Little is known about the theft, but luckily for posterity, it is thought that the lost one was a winners’ replica rather than the actual trophy, which lies at the Fifa Museum in Switzerland.
“This would be in line with the men’s World Cup where there is the Fifa World Cup trophy itself, which is presented after the final, but is then swapped after the game with what is known as the Fifa World Cup Winner’s Trophy – a replica that the winning team takes home and is theirs to keep,” explains Fifa historian Guy Oliver.
England went on quite the journey at their first Women’s World Cup in 1995 and not just with an impressive run to the quarter-finals.

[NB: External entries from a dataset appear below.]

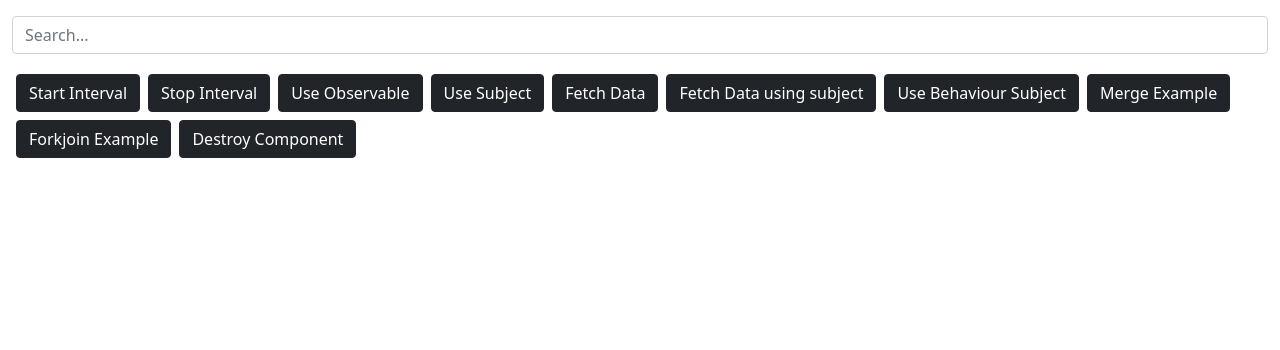
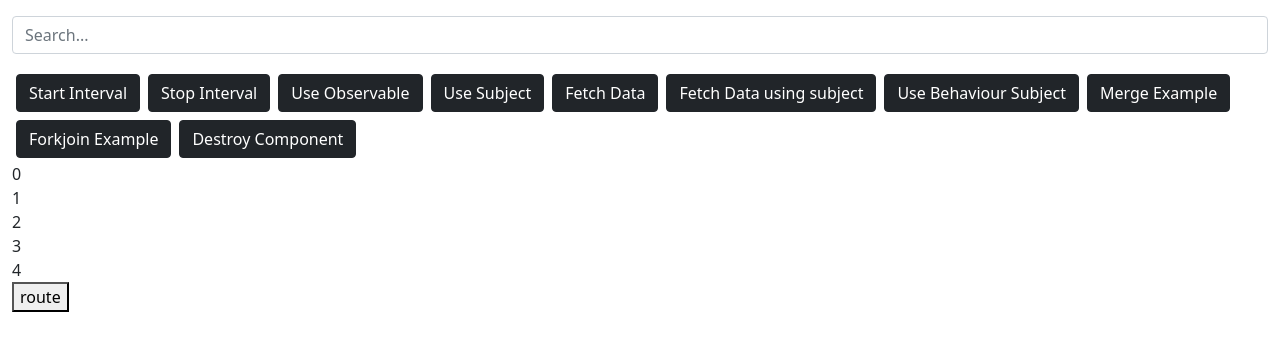
Before and after one commit to qalbay/cookbook, an Angular app: page /rxjs in a window 1280 px wide. Shown: the top 350 px of the page. Built offline with nearby package versions, Linux system fonts and the light colour scheme.

Commit message:
subscriptions

```diff
--- a/src/app/components/dashboard/dashboard.component.html
+++ b/src/app/components/dashboard/dashboard.component.html
@@ -1,5 +1,6 @@
 <app-navbar [title]=title [countFromParent]=notificationCount (changedCountFromChild)="updateCount($event)" #navbar>
 </app-navbar>
+<button routerLink="/rxjs">route</button>
 
 <div class="container-fluid">
 
--- a/src/app/components/dashboard/dashboard.component.ts
+++ b/src/app/components/dashboard/dashboard.component.ts
@@ -6,7 +6,7 @@ import {
   ElementRef,
 } from '@angular/core';
 import { interval, Subscription, Observable } from 'rxjs';
-import { filter, map } from 'rxjs/operators';
+import { filter, map, take } from 'rxjs/operators';
 import { NavbarComponent } from 'src/app/shared/navbar/navbar.component';
 
 @Component({
@@ -31,8 +31,6 @@ export class DashboardComponent implements OnInit {
 
   ngAfterViewInit() {
     this.addItemInChildArrayUsingViewChild();
-
-    console.log(this.content);
   }
 
   updateCount(count: number) {
@@ -60,6 +58,8 @@ export class DashboardComponent implements OnInit {
   }
 
   ngOnDestroy() {
-    this.mySubscription.unsubscribe();
+    if (this.mySubscription) {
+      this.mySubscription.unsubscribe();
+    }
   }
 }
--- a/src/app/components/rxjs/rxjs.component.html
+++ b/src/app/components/rxjs/rxjs.component.html
@@ -10,4 +10,9 @@
   <button class="btn btn-dark m-1" (click)="merge()">Merge Example</button>
   <button class="btn btn-dark m-1" (click)="forkjoin()">Forkjoin Example</button>
   <button class="btn btn-dark m-1" (click)="destroyComponent()" id="myButton">Destroy Component</button>
+  <div *ngFor="let ac of array">
+    {{ac}}
+  </div>
+
+  <button routerLink="/">route</button>
 </div>
--- a/src/app/components/rxjs/rxjs.component.ts
+++ b/src/app/components/rxjs/rxjs.component.ts
@@ -37,6 +37,7 @@ export class RxjsComponent implements OnInit {
   mySubscription!: Subscription;
   isComponentAlive!: boolean;
   search = new FormControl('');
+  array:any[]=[];
 
   constructor(private http: HttpClient) {}
 
@@ -44,11 +45,15 @@ export class RxjsComponent implements OnInit {
     this.isComponentAlive = true;
     this.searchData();
 
-    const source= of(1, 2, 3, 4, 5);
-    source
-      .pipe(takeWhile(val => val > 4))
-      // log: 1,2,3,4
-      .subscribe((val) => console.log(val));
+    interval(1000)
+      .pipe(takeWhile(() => this.isComponentAlive))
+      .subscribe((res: number) => {
+        this.array.push(res);
+      });
+
+    setTimeout(() => {
+      this.isComponentAlive = false;
+    }, 5000);
   }
 
   searchData() {
```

“We landed in Denmark and got the boat over to Sweden,” recalls Doncaster Belles legend Gill Coultard, scorer of England’s first goal in the competition.
Then, after a Coultard double helped secure victory in a nail-biting 3-2 win against Canada in Helsingborg, it was all aboard… an overnight train to Karlstad to face Norway two days later – more than 300 miles and seven and a half hours away.
“To get a train and a sleeper overnight was a little bit weird to say the least,” says Coultard. “Those were the barriers you faced and we just had to get on with it. It was just a case of grab your stuff and let’s get on board the train.
“It was OK, something we had to do. We were really pleased to go to our first Women’s World Cup and be a part of it and that was an achievement in itself.”
Germany, who travelled by plane, would put the brakes on England’s run, however, with a 3-0 quarter final victory.
The female officials who ran the line in the 1991 Women’s World Cup were dubbed “lineswomen” but unlike their male counterparts, they had no Fifa tournament badges to describe their status.
But the women who trod that path in the second edition of the competition four years later did – the shield sewn into their shirts bearing the words “Lineswoman Fifa 95”.
Those blue badges soon became Fifa Museum pieces, though, because the following year saw the switch to the all-encompassing “assistant referees”.
The 1999 Women’s World Cup would become the first to feature only female officials – the foundations had been laid at the 1991 tournament by Brazil’s Claudia Vasconcelos, the first woman to referee a match in a Fifa competition, and in 1995, by Swede Ingrid Jonsson, the first woman to take charge of a Fifa final.
The Women’s World Cup was the last senior Fifa tournament to feature a golden goal decider. Just two matches in the history of the competition were settled in that most heartbreaking of ways.
The first, at USA 1999, saw Brazil forward Sissi crush Nigeria’s spirited three-goal comeback with a 104th-minute quarter-final winner in front of almost 55,000 fans in Washington DC.
Sweden were the only other team to suffer golden goal despair. Level at 1-1 with Germany after 90 minutes in the 2003 final, their dreams of glory abruptly ended by substitute Nia Kunzer’s headed winner in the 98th minute.